  • An assortment of leaves and petals from the garden, the more colourful the better, but even fern leaves make a great print. Try to avoid plants that have dried out or have a hard shiny coating. In order for the printing to work you need to break down the outer membrane so soft fleshy specimens work best.

To begin, arrange the petals and leaves onto a piece of paper/cloth. If you want to turn the finished print into a greetings card simply fold the paper in half first and then lay the leaves on the front.

Now for the noisy bit, gently lay a piece of fabric e.g. kitchen towel/old tea towel (slightly bigger than the paper) over the top of the leaves. Slowly but firmly, hammer the surface until the specimens begin to release their stain. Try to keep the paper underneath steady but be sure to keep little fingers well clear of the hammer. Adults must supervise this part or if they think appropriate complete this part or if parents/carers are happy they could just offer an extra helping hand to safely guide the hammer.

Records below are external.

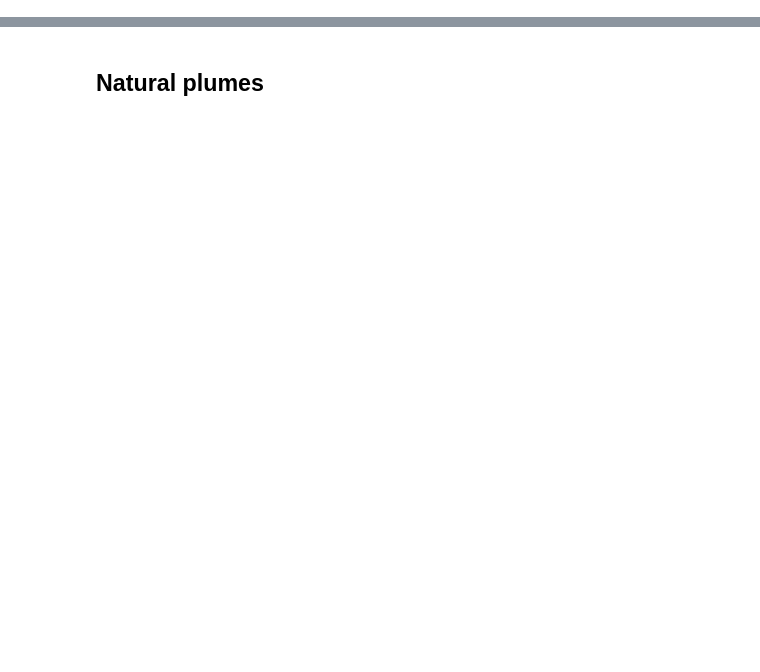
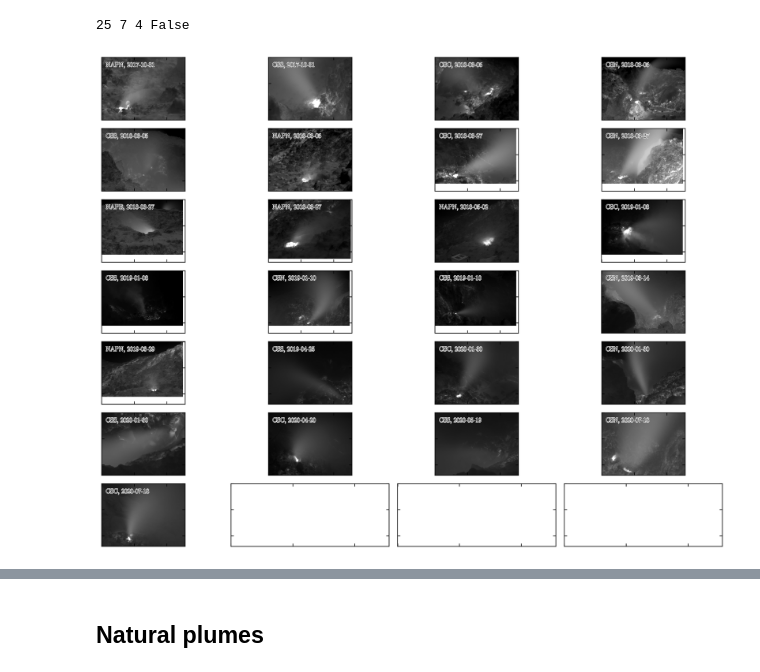
Before and after one commit to djessop/fumarole_plume_model, a Jupyter notebook: plume_analyser_real_plume.ipynb, the cells around one changed output, grey strips where cells are left out. Cells and saved outputs as stored; diff of their text form; code cells hidden in the pictures; blank space fills up the shorter version.

```diff
--- a/plume_analyser_real_plume.ipynb
+++ b/plume_analyser_real_plume.ipynb
@@ -30,0 +154,50 @@
+# %%
+import matplotlib.patheffects as pe
+
+thermography = '/home/david/FieldWork/Soufriere-Guadeloupe/Thermography/'
+
+usable = df.loc[df['imAve']]
+# usable = sorted(glob(thermography + '*/*_imAve_bt.tif'))
+N  = len(usable)
+nc = 4
+nr = N // nc  # always have "nc" columns
+# nc = int(np.ceil(N / nr))
+if nr * nc < N:
+    nr += 1
+print(N, nr, nc, nr * nc < N)
+
+fig, axes = plt.subplots(nrows=nr, ncols=nc, dpi=200, figsize=(12, 9), sharex=True, sharey=True)
+
+for ax, (ind, row) in zip(axes.flatten(), usable.iterrows()):
+    path    = thermography + row.name + '_' + row['Site'] + '/'
+    im_path = path + row.name.replace('-', '') + '_' + row['Site'] + '_imAve_bt.tif'
+    # if os.path.isfile(path):
+    #     print(path)
+    # else:
+    #     print('/home/david/FieldWork/Soufriere-Guadeloupe/Thermography/' + row.name + '_' + row['Site'] + '/')
+    try:
+        with open(path + 'parameters.json', 'r') as f:
+            params = json.load(f)
+        trajectory = params['trajectory']
+        extent     = params['extent']
+    except FileNotFoundError as e:
+        pass
+
+# for ax, im_path in zip(axes.flatten(), usable):
+#     path  = '/'.join(im_path.split('/')[:-1]) + '/'
+    image = tifffile.imread(im_path)
+    ax.imshow(image, vmax=60, vmin=15, cmap='gray') #, extent=extent)
+    ax.annotate(f'{row['Site']}, {row.name}', (.05, .85), xycoords='axes fraction', color='k', fontsize='small',
+                  path_effects=[pe.withStroke(linewidth=1, foreground="w")])
+    # ax.xaxis.set_visible(False)
+    # ax.yaxis.set_visible(False)
+    ax.set_xticklabels([])
+    ax.set_yticklabels([])
+
+
+# fig.supxlabel('Image horizontal extent/[m]')
+# fig.supylabel('Image vertical extent/[m]')
+fig.tight_layout()
+# %% [output]
+25 7 4 False
+[figure, added]
```
Also changed, not shown: parts of 11 cells of this notebook, 3 other files.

The aim is to create a clear print of the plants, not to completely obliterate them, so gentle hammering – don’t go wild! I admit I had way too much fun on my first attempt because all I ended up with was a sludgy brown mess. Once you get the hang of it though you can create some really beautiful results. To finish, peel off any remains of the plants from the paper and fabric using a pair of tweezers.
You could make lots of lovely card artworks or even turn one of the fabric pieces into a cushion cover. I’m sure there are many more things you could make, we’d love to hear how you get on.

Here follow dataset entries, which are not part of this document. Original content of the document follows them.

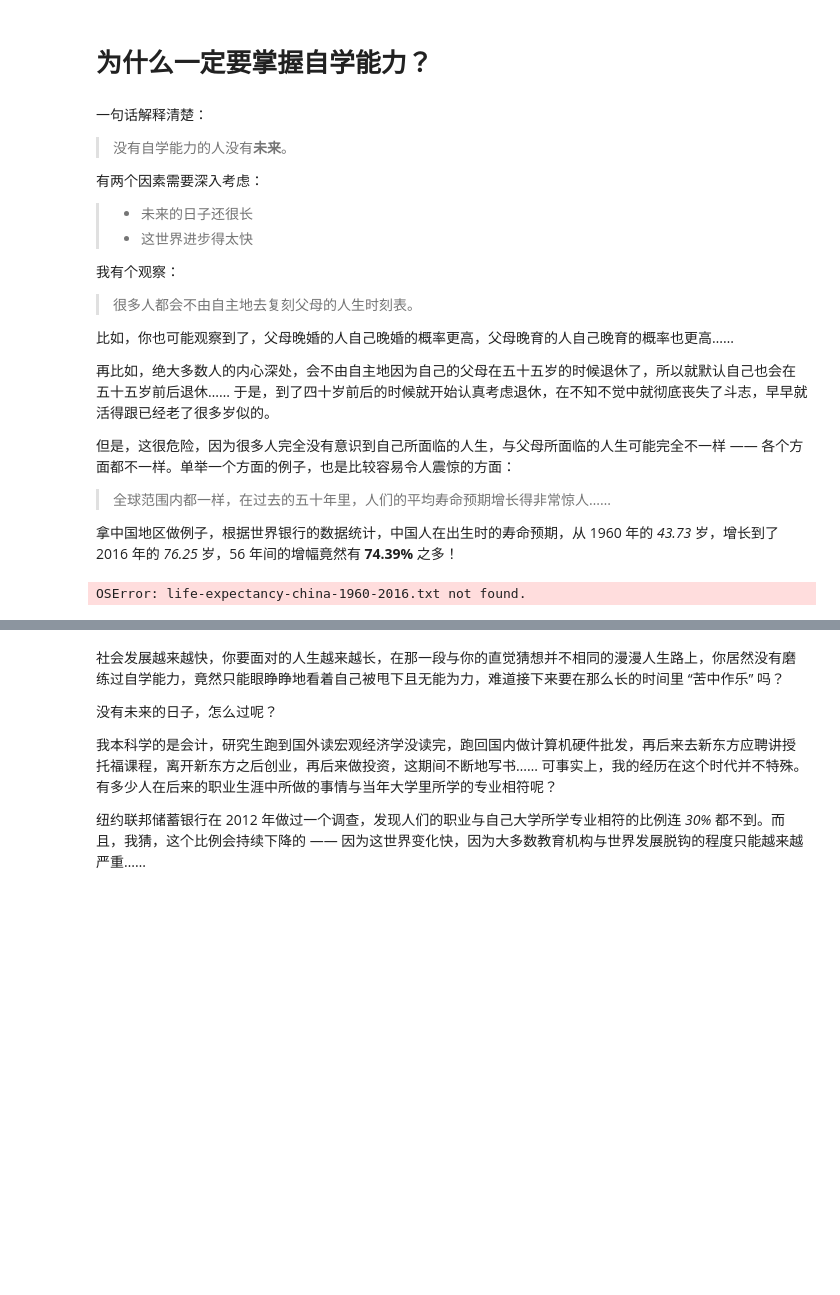
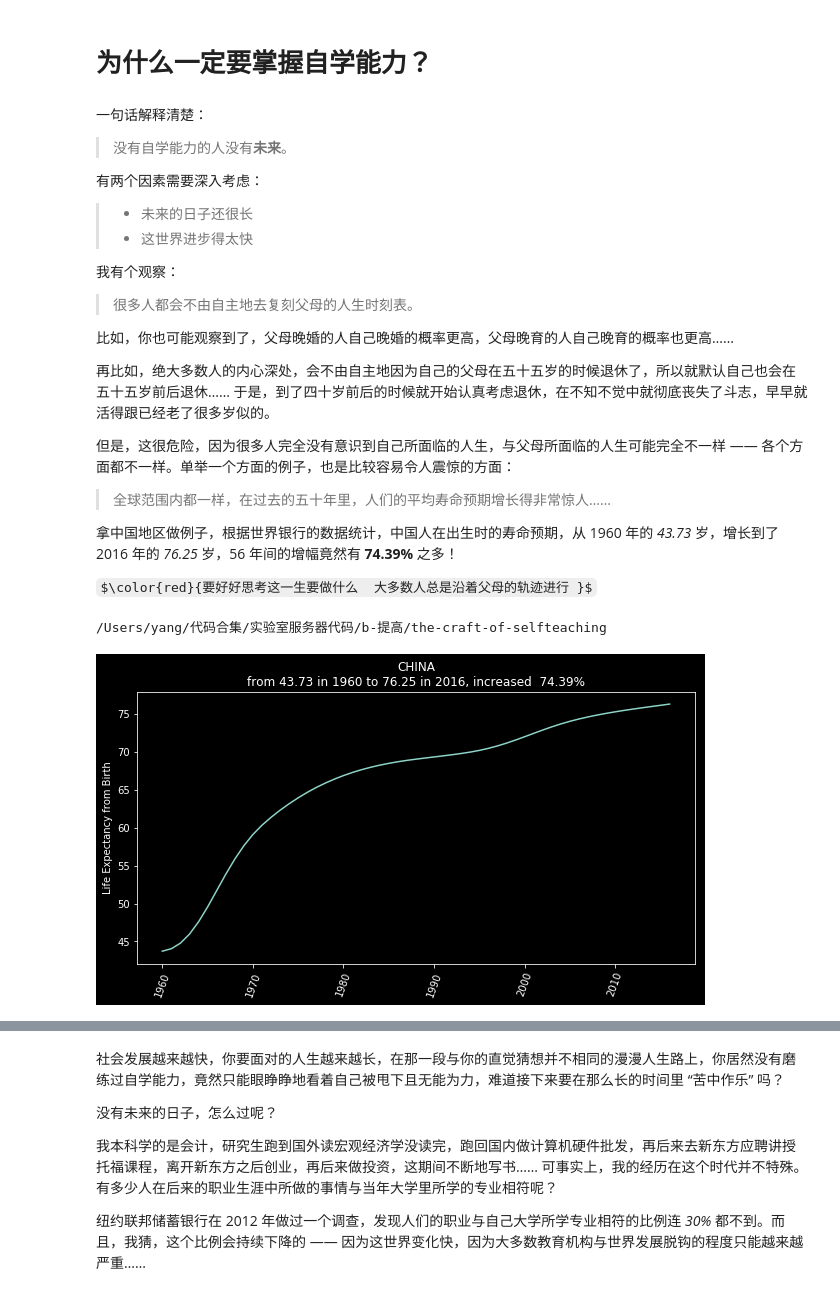
Before and after one commit to bjtuyxc/the-craft-of-selfteaching, a Jupyter notebook: Part.1.A.better.teachyourself.ipynb, the cells around one changed output, grey strips where cells are left out. Saved outputs shown, nothing was run; the diff lists cells and outputs as text; code cells hidden in the pictures; some formulas as TeX source; blank space fills up the shorter version.

```diff
--- a/Part.1.A.better.teachyourself.ipynb
+++ b/Part.1.A.better.teachyourself.ipynb
@@ -23,32 +23,50 @@
 > 全球范围内都一样，在过去的五十年里，人们的平均寿命预期增长得非常惊人……
 
 拿中国地区做例子，根据世界银行的数据统计，中国人在出生时的寿命预期，从 1960 年的 _43.73_ 岁，增长到了 2016 年的 _76.25_ 岁，56 年间的增幅竟然有 **74.39%** 之多！
+
+$\color{red}{要好好思考这一生要做什么  大多数人总是沿着父母的轨迹进行 }$
+# %%
+
+
+import os
+
+
+tigao = os.path.join(os.getcwd(),"b-提高")
+if os.path.isdir(tigao):
+    if not os.path.exists(tigao):
+        os.makedirs(tigao)
+    zixue=os.path.join(tigao,"the-craft-of-selfteaching")
+    os.chdir(zixue)
+
+print(os.getcwd()) #/Users/yang/代码合集/实验室服务器代码
+# %% [output]
+/Users/yang/代码合集/实验室服务器代码/b-提高/the-craft-of-selfteaching
 # %%
 import matplotlib.pyplot as plt
 import numpy as np
-
+data = np.genfromtxt('life-expectancy-china-1960-2016.txt',delimiter=',',names=['x','y'])
 data = np.genfromtxt('life-expectancy-china-1960-2016.txt',
                      delimiter=',',
                      names=['x', 'y'])
 da1960  = data[0][1]
 da2016  = data[-1][1]
 increase = (da2016 - da1960) / da1960
 note = 'from {:.2f} in 1960 to {:.2f} in 2016, increased  {:.2%}'\
     .format(da1960, da2016, increase)
-
+# print(data[0])  # 这么np加载得到的是每个元素是元组
 plt.figure(figsize=(10, 5))
 plt.plot(data['x'], data['y'])
 plt.ylabel('Life Expectancy from Birth')
 plt.tick_params(axis='x', rotation=70)
 plt.title('CHINA\n' + note)
 
 # plt.savefig('life-expectancy-china-1960-2016.png', transparent=True)
 plt.show()
 
 # data from:
 # https://databank.worldbank.org/data/reports.aspx?source=2&series=SP.DYN.LE00.IN
 # %% [output]
-OSError: life-expectancy-china-1960-2016.txt not found.
+[figure, added]
 # %% [markdown]
 如此发展下去，虽然人类不大可能永生不死，但平均寿命依然在持续延长是个不争的事实。与上一代不同，现在的千禧一代，需要面对的是百岁人生 —— 毫无疑问，不容置疑。
 
```
Also changed, not shown: parts of 4 cells of this notebook, 1 other file.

Reading: Please do your daily reading and record it in your reading record.  You can now also go on: to do your online reading and quizzes too! We can see how many books you have read and how you are doing on your quizzes. So go on, let’s get reading!



Good luck with your spelling test today! If you get any wrong, keep practising them!


Year 3 / 4












Year 5 / 6











Class Dojo
  • Nursery (Small and Big Stones): 82
  • Attenborough: 124
  • Anning: 83
  • Pankhurst: 41
  • Parks: 426
  • Gahdhi: 67
  • Goodall: 132
  • Montessori: 60
  • Frank: 108
  • Kahlo: 60
  • Obama: 229
  • Senna: 50
  • Pele: 112
  • Darwin: 51